- [WHAT YOU WILL DO] Only text belongs in your copy of the listing below; reproduce it exactly and leave out the pictures.
####################
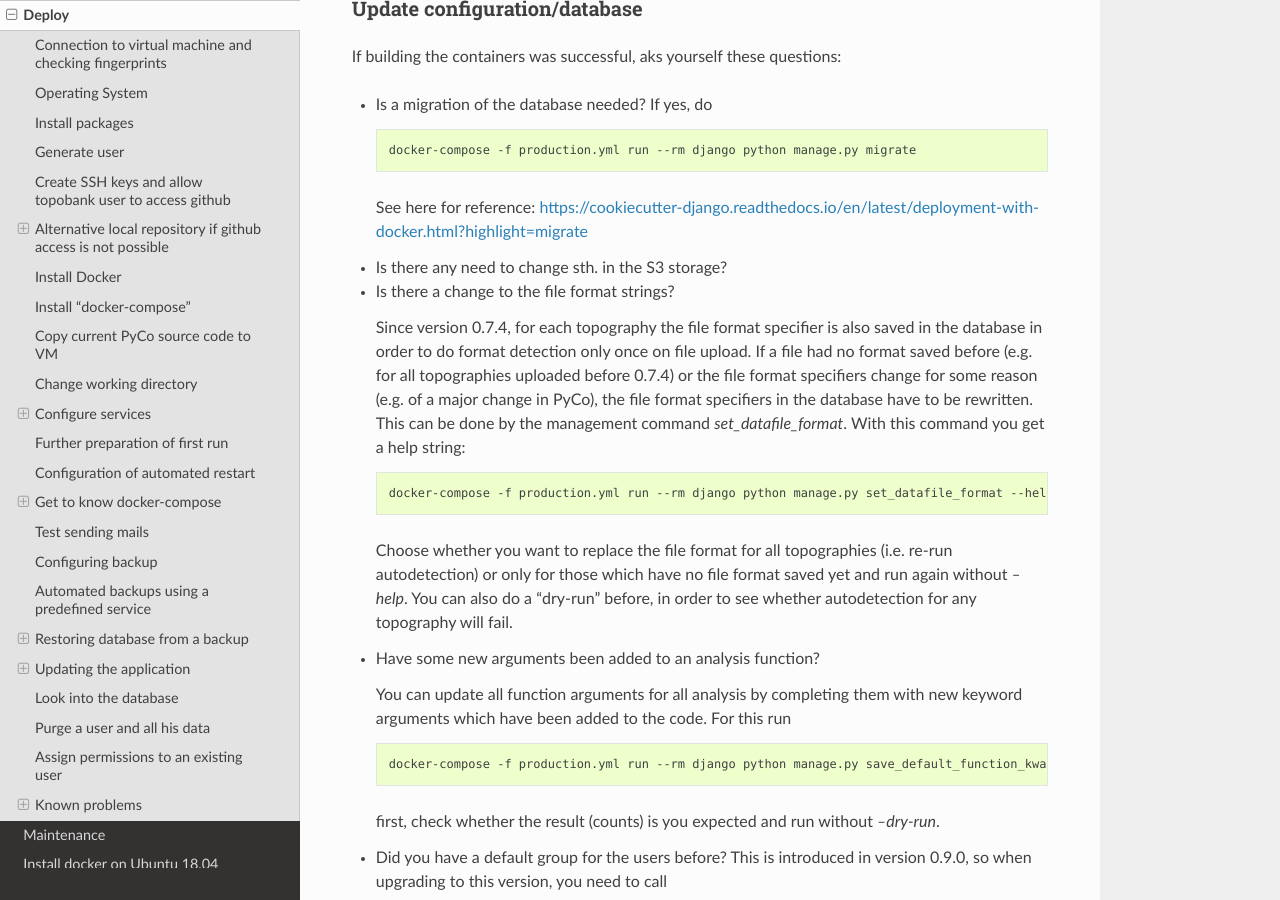
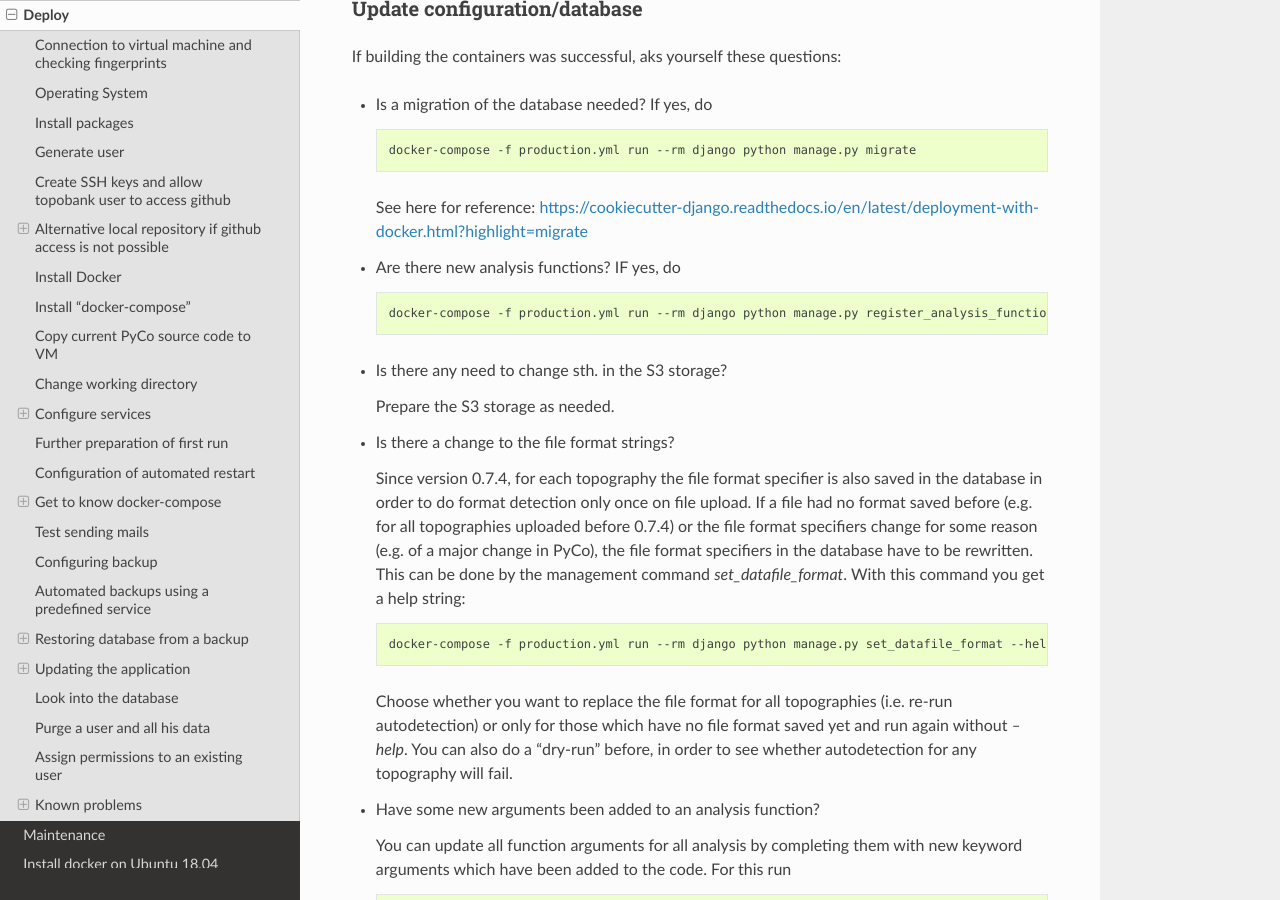
Before and after one commit to ContactEngineering/topobank, a Sphinx documentation site: the page built from docs/deploy.rst, in a window 1280 px wide and 900 px high, scrolled down 18841 px. Built offline with Sphinx 7.4.7 and the Read the Docs theme 2.0.0, drawn with Linux system fonts in a browser that asks for light colours.

Commit message:
DOC: Added note that you may have to register new analysis functions on update.

```diff
--- a/docs/deploy.rst
+++ b/docs/deploy.rst
@@ -999,7 +999,15 @@ If building the containers was successful, aks yourself these questions:
 
   See here for reference: https://cookiecutter-django.readthedocs.io/en/latest/deployment-with-docker.html?highlight=migrate
 
+- Are there new analysis functions? IF yes, do
+
+  .. code:: bash
+
+     docker-compose -f production.yml run --rm django python manage.py register_analysis_functions
+
 - Is there any need to change sth. in the S3 storage?
+
+  Prepare the S3 storage as needed.
 
 - Is there a change to the file format strings?
 
```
####################
- [EXERCISE ANSWER]
Before and after one commit to ContactEngineering/topobank, a Sphinx documentation site: the page built from docs/deploy.rst, in a window 1280 px wide and 900 px high, scrolled down 18841 px. Built offline with Sphinx 7.4.7 and the Read the Docs theme 2.0.0, drawn with Linux system fonts in a browser that asks for light colours.

Commit message:
DOC: Added note that you may have to register new analysis functions on update.

```diff
--- a/docs/deploy.rst
+++ b/docs/deploy.rst
@@ -999,7 +999,15 @@ If building the containers was successful, aks yourself these questions:
 
   See here for reference: https://cookiecutter-django.readthedocs.io/en/latest/deployment-with-docker.html?highlight=migrate
 
+- Are there new analysis functions? IF yes, do
+
+  .. code:: bash
+
+     docker-compose -f production.yml run --rm django python manage.py register_analysis_functions
+
 - Is there any need to change sth. in the S3 storage?
+
+  Prepare the S3 storage as needed.
 
 - Is there a change to the file format strings?
 
```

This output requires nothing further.